Aim of the task:
Scan the material for the word "layers" and copy each line where it occurs.

Record set:
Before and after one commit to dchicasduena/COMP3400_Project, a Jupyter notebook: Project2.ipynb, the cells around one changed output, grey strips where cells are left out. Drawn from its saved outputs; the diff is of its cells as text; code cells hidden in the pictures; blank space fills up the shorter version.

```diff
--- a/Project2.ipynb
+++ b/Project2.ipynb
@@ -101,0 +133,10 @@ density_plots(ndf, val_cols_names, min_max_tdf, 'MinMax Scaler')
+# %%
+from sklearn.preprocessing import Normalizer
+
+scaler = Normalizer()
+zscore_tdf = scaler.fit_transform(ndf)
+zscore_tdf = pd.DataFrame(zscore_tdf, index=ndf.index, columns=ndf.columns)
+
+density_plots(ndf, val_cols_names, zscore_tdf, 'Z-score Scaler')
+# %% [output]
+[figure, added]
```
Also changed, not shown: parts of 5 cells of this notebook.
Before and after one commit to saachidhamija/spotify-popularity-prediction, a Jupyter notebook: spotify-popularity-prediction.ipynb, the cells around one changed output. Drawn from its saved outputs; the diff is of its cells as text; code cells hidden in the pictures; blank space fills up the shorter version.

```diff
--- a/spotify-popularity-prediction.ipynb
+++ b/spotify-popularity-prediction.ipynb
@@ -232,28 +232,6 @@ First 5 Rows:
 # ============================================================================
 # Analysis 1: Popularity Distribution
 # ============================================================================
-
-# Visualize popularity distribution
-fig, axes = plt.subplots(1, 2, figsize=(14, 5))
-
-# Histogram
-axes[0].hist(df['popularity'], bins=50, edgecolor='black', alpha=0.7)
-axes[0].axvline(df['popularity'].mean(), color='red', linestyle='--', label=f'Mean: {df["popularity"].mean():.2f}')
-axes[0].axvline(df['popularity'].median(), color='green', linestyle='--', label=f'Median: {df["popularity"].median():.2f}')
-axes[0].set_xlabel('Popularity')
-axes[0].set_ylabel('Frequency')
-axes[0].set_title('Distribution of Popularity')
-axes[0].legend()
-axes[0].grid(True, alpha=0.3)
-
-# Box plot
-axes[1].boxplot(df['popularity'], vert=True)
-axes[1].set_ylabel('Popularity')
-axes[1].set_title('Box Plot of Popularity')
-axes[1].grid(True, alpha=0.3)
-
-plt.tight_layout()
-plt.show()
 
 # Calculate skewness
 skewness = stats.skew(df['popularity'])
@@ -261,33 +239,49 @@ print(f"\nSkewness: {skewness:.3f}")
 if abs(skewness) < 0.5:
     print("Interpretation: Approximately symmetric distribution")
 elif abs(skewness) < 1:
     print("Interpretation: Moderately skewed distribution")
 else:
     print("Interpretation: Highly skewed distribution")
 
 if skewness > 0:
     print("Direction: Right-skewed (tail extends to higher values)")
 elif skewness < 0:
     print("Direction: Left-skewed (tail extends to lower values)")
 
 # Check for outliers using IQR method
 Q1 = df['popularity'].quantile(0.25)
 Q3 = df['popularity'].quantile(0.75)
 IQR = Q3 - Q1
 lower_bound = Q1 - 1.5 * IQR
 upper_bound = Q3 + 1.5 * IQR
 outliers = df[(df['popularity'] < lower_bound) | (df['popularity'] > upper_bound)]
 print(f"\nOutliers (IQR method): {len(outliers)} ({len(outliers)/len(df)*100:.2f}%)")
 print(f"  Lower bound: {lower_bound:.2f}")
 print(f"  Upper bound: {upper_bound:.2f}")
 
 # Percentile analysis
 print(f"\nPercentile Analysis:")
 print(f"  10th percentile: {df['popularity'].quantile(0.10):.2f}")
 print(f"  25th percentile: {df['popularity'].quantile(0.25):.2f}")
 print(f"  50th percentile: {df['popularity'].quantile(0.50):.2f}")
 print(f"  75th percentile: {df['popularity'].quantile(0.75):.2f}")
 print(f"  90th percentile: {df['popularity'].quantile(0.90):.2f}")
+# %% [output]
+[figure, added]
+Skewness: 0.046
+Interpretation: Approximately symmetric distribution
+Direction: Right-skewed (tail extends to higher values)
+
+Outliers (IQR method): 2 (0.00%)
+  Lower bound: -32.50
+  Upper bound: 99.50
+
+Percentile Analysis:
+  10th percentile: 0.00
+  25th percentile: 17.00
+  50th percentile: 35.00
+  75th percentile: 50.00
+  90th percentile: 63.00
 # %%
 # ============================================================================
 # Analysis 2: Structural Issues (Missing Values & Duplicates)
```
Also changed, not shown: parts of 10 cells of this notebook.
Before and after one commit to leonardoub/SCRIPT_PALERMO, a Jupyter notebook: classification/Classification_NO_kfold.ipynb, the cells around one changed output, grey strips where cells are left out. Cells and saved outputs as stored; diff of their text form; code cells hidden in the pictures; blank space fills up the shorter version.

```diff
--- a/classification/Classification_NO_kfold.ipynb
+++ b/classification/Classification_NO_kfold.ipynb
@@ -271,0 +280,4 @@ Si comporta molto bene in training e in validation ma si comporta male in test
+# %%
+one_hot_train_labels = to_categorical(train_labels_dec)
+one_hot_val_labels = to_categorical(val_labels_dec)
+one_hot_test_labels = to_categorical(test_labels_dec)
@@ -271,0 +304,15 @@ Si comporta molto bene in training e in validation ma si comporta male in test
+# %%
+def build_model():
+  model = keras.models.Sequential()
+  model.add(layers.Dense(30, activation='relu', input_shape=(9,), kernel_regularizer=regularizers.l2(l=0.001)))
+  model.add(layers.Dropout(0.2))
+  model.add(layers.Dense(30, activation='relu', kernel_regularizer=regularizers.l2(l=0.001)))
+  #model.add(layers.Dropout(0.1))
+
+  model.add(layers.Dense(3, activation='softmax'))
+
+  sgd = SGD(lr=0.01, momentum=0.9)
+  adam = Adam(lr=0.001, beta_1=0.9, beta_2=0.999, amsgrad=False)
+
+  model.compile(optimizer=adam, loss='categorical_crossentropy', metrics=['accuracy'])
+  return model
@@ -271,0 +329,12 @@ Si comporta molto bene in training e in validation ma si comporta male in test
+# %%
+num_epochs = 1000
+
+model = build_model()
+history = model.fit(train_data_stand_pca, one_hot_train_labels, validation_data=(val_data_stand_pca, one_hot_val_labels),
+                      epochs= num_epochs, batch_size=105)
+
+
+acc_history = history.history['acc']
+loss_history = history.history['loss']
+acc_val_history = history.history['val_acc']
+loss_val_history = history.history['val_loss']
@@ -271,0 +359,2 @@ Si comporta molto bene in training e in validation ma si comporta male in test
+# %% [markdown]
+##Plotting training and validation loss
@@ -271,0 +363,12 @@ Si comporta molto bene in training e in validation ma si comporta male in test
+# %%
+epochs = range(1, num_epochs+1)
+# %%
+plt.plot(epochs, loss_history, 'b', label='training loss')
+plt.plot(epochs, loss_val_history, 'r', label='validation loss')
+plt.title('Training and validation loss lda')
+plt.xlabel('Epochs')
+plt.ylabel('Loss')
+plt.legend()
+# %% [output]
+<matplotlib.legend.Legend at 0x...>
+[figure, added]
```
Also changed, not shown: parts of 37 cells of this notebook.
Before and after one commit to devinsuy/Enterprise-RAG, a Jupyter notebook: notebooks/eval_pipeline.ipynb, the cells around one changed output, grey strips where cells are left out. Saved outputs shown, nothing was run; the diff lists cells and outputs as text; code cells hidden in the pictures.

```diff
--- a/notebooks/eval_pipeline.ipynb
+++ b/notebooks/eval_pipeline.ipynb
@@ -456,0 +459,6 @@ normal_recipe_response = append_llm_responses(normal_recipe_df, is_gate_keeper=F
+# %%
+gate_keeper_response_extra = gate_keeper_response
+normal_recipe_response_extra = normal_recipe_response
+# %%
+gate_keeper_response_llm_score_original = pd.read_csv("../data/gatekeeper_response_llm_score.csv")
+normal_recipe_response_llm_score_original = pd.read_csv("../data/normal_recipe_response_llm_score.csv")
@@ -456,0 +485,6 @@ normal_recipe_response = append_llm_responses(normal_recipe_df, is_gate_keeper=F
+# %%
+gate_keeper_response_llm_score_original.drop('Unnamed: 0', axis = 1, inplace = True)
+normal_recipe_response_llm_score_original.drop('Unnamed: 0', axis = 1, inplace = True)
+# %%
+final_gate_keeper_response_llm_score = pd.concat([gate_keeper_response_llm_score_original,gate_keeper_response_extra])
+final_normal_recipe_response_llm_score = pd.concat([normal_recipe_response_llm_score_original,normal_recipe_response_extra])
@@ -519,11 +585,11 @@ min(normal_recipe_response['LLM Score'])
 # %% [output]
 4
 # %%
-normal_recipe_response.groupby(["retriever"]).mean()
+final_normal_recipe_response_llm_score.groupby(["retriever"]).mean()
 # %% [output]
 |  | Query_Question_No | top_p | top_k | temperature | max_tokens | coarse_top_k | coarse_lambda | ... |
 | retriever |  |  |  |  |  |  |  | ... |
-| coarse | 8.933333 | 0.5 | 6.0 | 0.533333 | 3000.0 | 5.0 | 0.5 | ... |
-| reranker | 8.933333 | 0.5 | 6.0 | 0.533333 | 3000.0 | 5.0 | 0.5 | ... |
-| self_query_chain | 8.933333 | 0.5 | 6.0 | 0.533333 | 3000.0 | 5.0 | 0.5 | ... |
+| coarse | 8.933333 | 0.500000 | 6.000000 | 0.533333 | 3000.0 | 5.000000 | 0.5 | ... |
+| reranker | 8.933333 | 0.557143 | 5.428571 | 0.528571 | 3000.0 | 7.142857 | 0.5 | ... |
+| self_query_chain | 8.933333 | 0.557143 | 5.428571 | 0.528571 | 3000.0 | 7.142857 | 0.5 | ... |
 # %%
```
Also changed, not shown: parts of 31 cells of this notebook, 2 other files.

Written answer:
+  model.add(layers.Dense(30, activation='relu', input_shape=(9,), kernel_regularizer=regularizers.l2(l=0.001)))
+  model.add(layers.Dropout(0.2))
+  model.add(layers.Dense(30, activation='relu', kernel_regularizer=regularizers.l2(l=0.001)))
+  #model.add(layers.Dropout(0.1))
+  model.add(layers.Dense(3, activation='softmax'))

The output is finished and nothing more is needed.